From the records, return each line that has the word "Refreshing" in it.

◆ ◆ ◆ ◆ ◆

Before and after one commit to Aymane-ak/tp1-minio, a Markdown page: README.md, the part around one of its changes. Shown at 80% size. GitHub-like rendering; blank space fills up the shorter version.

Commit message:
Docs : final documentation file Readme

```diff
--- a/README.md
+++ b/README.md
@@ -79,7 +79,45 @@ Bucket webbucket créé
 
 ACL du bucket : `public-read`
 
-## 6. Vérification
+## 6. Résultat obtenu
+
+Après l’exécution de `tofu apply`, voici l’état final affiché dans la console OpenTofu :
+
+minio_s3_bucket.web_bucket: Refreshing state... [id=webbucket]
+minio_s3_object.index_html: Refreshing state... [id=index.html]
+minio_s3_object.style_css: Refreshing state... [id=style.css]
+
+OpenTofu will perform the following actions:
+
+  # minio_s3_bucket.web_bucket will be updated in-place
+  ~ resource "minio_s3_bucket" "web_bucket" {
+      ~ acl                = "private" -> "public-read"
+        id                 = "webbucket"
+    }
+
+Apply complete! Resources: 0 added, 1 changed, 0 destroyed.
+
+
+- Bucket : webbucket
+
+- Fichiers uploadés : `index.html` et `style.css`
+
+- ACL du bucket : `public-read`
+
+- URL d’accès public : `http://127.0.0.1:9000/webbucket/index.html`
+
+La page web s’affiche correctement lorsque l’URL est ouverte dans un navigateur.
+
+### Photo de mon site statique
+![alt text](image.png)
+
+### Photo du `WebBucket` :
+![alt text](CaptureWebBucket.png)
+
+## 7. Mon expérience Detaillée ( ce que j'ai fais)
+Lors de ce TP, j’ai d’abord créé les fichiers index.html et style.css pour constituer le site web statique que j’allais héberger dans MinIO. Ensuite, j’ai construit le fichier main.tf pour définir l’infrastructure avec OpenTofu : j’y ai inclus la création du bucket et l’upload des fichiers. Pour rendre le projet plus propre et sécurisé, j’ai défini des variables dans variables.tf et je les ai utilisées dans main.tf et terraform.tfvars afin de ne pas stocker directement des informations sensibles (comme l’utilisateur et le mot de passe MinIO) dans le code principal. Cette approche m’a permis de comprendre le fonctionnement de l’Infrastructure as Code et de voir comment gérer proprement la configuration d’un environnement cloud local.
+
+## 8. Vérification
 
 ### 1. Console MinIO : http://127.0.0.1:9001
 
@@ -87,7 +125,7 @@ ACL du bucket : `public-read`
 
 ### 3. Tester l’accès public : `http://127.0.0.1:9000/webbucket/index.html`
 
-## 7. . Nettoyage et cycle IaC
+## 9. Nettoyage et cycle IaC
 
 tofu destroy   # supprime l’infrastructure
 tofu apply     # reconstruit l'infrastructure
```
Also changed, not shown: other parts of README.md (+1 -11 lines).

◆ ◆ ◆ ◆ ◆

→ Response box
+minio_s3_bucket.web_bucket: Refreshing state... [id=webbucket]
+minio_s3_object.index_html: Refreshing state... [id=index.html]
+minio_s3_object.style_css: Refreshing state... [id=style.css]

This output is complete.